While a Motel 6 has not yet been taken in favor of a Ritz-Carlton, lower tax-producing businesses are being taken for higher tax-producing ones. Hours after the Kelo decision, officials in Freeport, Texas, began legal filings to seize two family-owned seafood companies to make way for a more upscale business: an $8 million private boat marina. Individual residences are already being taken for shopping malls. In July 2005, Sunset Hills, Mo., voted to allow the condemnation of 85 homes and small businesses—the first step in allowing the private Novus Development Corporation to use eminent domain against the property owners to build a planned $165 million shopping center and office complex. Other examples from across the country demonstrate this disturbing trend. Of course, the good news is that people are furious about this decision and efforts are underway throughout the country to change the law. This case and the Court’s decision focused a spotlight on an ugly and unAmerican practice: taking property from poorer folks to give to wealthier people in the name of economic development. Most cannot believe this is happening in a country that traditionally has placed such a high value on the sanctity of the home and other privately owned property.

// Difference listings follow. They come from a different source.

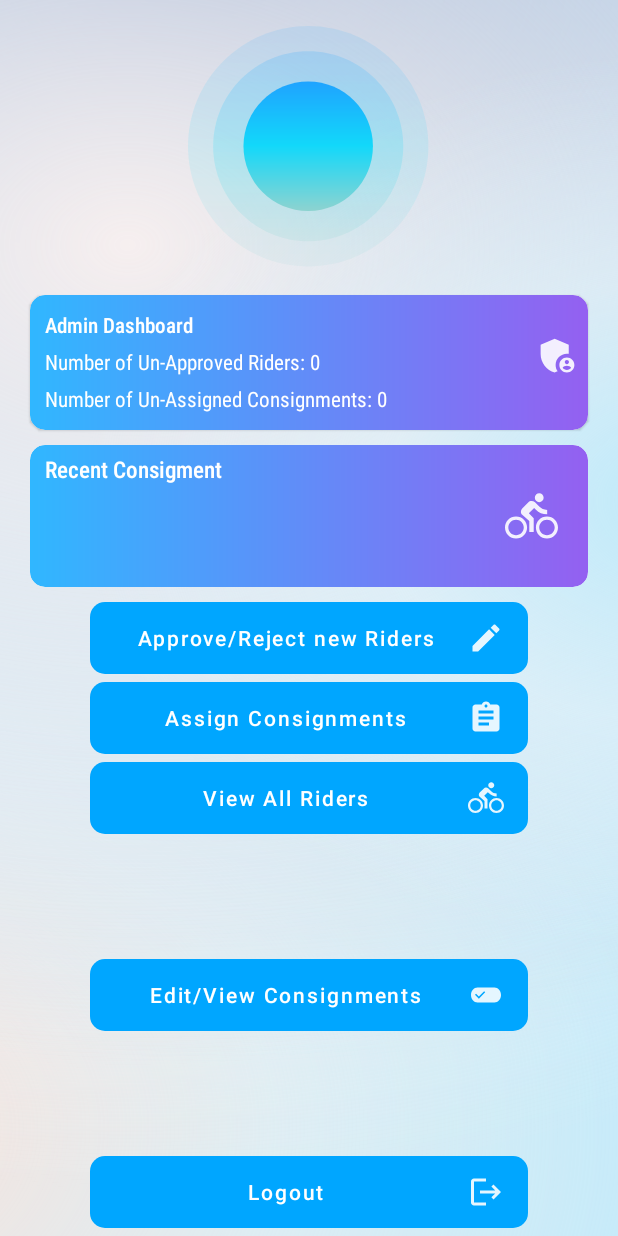
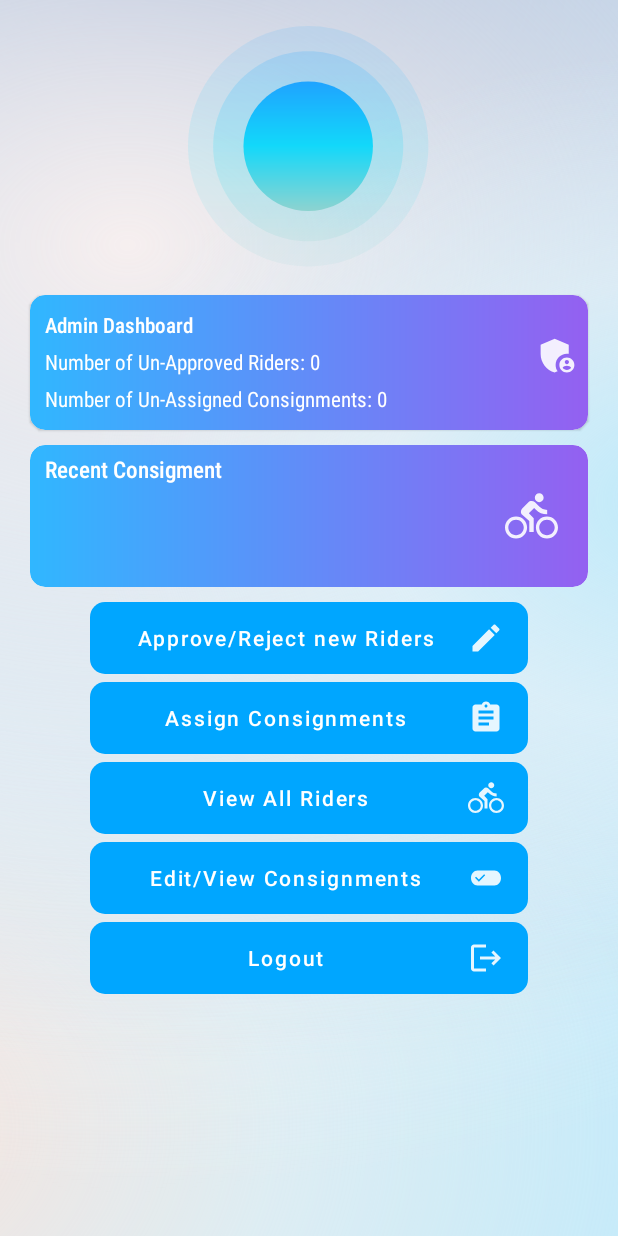
Before and after one commit to arezhassan/H2H, an Android app: the AdminHome screen opened directly, with no data from a screen before it, on a phone screen of 412 x 824 dp. Run offline under Robolectric (Android 15) with nearby library versions, the phone set to English and light mode, and no system bars; our stand-ins replace Firebase (no records; nobody signed in at launch, a user with empty details on screens opened directly).

Commit message:
UI fixes in Admin Pannel

```diff
--- a/app/src/main/res/layout/activity_admin_home.xml
+++ b/app/src/main/res/layout/activity_admin_home.xml
@@ -109,7 +109,6 @@
         android:layout_marginStart="60dp"
         android:layout_marginTop="5dp"
         android:layout_marginEnd="60dp"
-        android:layout_marginBottom="5dp"
         android:background="@drawable/buttonbg"
         android:drawableEnd="@drawable/baseline_edit_attributes_24"
         android:text="Edit/View Consignments"
@@ -117,7 +116,6 @@
         android:textAllCaps="false"
         android:textColor="@color/white"
         android:textSize="14sp"
-        app:layout_constraintBottom_toTopOf="@+id/btnLogoutAdmin"
         app:layout_constraintEnd_toEndOf="parent"
         app:layout_constraintHorizontal_bias="0.498"
         app:layout_constraintStart_toStartOf="parent"
@@ -128,16 +126,16 @@
         android:layout_width="0dp"
         android:layout_height="wrap_content"
         android:layout_marginStart="60dp"
+        android:layout_marginTop="5dp"
         android:layout_marginEnd="60dp"
-        android:layout_marginBottom="5dp"
         android:background="@drawable/buttonbg"
         android:drawableEnd="@drawable/baseline_logout_24"
         android:text="Logout"
         android:textAllCaps="false"
         android:textColor="@color/white"
-        app:layout_constraintBottom_toBottomOf="parent"
         app:layout_constraintEnd_toEndOf="parent"
-        app:layout_constraintStart_toStartOf="parent" />
+        app:layout_constraintStart_toStartOf="parent"
+        app:layout_constraintTop_toBottomOf="@+id/btnPendingConsignments" />
 
     <androidx.cardview.widget.CardView
         android:id="@+id/cardview"
```
Also changed, not shown: app/src/main/res/layout/activity_admin_all_consignments.xml (+3 -4 lines).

CVV: The public’s disapproval seems to have been very positive for your cause. How does the Institute for Justice plan to tap this energy to curtail future governmental abuse?

Bullock: You are right about the outrage. One would be hard pressed to think of any recent Supreme Court decision that has caused such universal outrage across the country and across the political spectrum. Conservative George Will is against the decision and so is liberal columnist Molly Ivins. The first person to denounce the case on the floor of the U.S. Senate was conservative Texas Republican John Cornyn; and the first person on the floor of the House of Representatives was Maxine Waters of inner-city Los Angeles, generally considered to be one of the most liberal members of Congress.

Our response has been very swift. To channel popular outrage into lasting legislative change, the Institute for Justice and its Castle Coalition grassroots arm launched a $3 million “Hands Off My Home” campaign days after the decision was handed down. The campaign supports eminent domain reform at the state and local level and equips ordinary Americans with the means to protect their homes, small businesses and churches from eminent domain for private profit. People can join the Castle Coalition and learn how to get involved in “Hands Off My Home” at So far, the reaction has been quite encouraging. More than 40 states have introduced or will introduce legislation that will address eminent domain abuse; and in November 2005, the U.S. House of Representatives passed overwhelmingly a solid bill that would cut off all economic development funds for two years to a state or local government that abuses eminent domain for private development. If passed by the Senate, this could have a very significant impact. So although there are powerful forces on the antiproperty rights side of this issue—in particular, city officials and developers—there is real momentum for changing the law to protect homes and small business owners.

Although the Court provided very little protection to property owners under the Fifth Amendment to the U.S. Constitution, it did recognize that state courts are free to interpret their own state constitutions to provide greater protection to citizens. And many state courts, after years of neglect, have strengthened protections for people challenging eminent domain abuse. Therefore, most of our litigation in the near future will be directed toward state constitutional claims. We are confident that one day, perhaps in the not-too-distant future, the U.S. Supreme Court will overturn this disastrous ruling, consigning it to the same fate as other discredited decisions such as Plessy v. Ferguson (which upheld “separate but equal” treatment of the races) and Korematsu v. U.S. (which upheld the internment of Japanese-Americans during World War II).